In perhaps 25 years of creative productivity (ca. 1180-ca. 1205), Hartmann von Aue authored a dispute about love between the body and the heart, Die Klage, numerous songs of courtly love, crusading songs, and most likely took part in a Crusade himself. He composed the first German Arthurian romance, Erec, based on Chrétien's like-named work, and he -- apparently -- ended his literarycareer with a second, Iwein. Further, he is the creator of two provocative rel-igious-didactic works, Gregorius, a tale of double incest, repentance, and redemption, and Der arme Heinrich, the account of a seemingly perfect nobleman who is stricken with leprosy and then ultimately cured by a process set into motion by a very young peasant girl, whom he ultimately marries. Noother medieval German poet treats such an extraordinary breadth of themes at such a high level of artistic expression. The essays in this volume, written by scholars from North America and Europe, offer insight into many aspects of Hartmann's oeuvre, including the medieval and modern visual and literary reception of his works. The volume also offers considerations of Hartmann and Chrétien;Hartmann's putative theological background and the influence of the Bible on his tales; the reflection of his medical knowledge in Der arme Heinrich and Iwein; and a complete survey of his lyric production. Newer avenues of research are also presented, with essays on issues of gender and on the role of pain as a constitutive part of the courtly experience. It is hoped that this volume will prove to be a stimulating companion not only for those familiar with Hartmann but also for those who are just making the acquaintance of one of the greatest of medieval German poets.

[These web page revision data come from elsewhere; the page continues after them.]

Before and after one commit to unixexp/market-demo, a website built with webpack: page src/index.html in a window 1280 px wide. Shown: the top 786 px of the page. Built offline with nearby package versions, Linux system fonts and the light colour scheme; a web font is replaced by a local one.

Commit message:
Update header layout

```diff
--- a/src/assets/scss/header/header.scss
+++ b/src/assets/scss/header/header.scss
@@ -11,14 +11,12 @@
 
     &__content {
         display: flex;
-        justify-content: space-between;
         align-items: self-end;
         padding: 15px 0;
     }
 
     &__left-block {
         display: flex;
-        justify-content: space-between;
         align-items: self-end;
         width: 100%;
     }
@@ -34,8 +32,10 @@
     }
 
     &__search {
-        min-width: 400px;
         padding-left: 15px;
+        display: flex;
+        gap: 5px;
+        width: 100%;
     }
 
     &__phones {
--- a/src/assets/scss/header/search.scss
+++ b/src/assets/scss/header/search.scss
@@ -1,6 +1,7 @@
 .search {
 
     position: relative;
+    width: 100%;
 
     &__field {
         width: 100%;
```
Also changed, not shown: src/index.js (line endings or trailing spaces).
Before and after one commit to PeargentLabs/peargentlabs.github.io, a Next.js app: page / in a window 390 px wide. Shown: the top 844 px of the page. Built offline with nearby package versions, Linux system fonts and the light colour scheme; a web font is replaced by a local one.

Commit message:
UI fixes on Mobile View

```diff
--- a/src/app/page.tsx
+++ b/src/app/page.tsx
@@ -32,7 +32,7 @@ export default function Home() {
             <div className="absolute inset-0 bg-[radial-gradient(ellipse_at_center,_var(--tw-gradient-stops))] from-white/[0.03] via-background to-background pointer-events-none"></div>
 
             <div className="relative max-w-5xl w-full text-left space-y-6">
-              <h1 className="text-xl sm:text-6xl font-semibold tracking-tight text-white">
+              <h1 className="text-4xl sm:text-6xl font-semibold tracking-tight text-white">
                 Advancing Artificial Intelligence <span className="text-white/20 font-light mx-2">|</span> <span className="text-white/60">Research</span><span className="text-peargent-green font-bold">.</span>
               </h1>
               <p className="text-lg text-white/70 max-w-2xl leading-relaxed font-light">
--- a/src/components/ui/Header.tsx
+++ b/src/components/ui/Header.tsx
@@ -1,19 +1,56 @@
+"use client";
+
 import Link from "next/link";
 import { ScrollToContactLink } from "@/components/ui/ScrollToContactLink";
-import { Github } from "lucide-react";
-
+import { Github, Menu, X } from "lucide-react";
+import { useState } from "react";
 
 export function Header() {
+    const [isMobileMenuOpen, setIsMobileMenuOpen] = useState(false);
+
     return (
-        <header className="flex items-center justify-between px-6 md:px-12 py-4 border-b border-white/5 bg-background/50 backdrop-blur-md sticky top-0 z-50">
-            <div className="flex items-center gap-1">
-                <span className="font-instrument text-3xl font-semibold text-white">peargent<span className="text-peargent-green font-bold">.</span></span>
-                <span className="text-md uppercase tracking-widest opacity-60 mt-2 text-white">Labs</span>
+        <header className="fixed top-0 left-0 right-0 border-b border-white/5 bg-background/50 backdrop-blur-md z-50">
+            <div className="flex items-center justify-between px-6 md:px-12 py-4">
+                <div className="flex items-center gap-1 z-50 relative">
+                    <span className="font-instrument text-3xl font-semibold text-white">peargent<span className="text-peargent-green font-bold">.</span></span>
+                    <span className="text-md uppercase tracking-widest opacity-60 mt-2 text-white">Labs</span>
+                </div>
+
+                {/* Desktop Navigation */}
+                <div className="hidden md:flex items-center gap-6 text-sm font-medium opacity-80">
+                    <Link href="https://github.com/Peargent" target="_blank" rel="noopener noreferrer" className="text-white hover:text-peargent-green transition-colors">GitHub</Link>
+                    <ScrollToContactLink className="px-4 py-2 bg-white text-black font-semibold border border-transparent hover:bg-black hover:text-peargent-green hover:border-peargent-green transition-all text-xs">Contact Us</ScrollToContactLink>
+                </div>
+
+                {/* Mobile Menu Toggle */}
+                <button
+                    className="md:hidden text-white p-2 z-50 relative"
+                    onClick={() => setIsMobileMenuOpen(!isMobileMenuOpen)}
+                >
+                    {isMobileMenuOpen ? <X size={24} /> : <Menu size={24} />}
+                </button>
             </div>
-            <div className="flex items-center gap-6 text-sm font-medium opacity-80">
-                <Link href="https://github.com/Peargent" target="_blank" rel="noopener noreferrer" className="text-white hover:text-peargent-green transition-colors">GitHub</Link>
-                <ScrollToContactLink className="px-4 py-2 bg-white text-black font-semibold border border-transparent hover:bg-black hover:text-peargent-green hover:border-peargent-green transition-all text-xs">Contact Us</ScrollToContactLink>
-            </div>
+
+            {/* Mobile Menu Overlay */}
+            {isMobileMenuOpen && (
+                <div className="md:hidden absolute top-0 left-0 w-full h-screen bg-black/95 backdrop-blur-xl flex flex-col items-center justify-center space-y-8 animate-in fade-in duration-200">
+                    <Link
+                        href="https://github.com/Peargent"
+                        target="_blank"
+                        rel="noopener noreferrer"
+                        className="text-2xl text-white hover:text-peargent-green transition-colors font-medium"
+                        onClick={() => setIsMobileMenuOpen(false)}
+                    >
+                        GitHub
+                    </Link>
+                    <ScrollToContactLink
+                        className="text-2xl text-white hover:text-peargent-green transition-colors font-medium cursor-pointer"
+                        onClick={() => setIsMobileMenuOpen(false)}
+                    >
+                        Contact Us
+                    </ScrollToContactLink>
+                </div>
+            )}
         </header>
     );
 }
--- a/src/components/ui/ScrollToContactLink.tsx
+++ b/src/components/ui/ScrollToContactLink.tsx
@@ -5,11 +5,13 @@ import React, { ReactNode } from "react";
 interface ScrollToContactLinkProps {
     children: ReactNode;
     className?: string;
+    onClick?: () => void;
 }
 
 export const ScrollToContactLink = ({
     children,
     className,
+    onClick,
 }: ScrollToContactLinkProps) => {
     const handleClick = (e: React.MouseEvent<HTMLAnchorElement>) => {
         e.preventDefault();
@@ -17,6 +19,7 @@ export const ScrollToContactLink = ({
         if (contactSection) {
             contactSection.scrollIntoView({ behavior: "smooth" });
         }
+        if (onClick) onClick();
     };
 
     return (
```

Francis G. Gentry is Professor Emeritus of German at the Pennsylvania State University and the University of Wisconsin-Madison.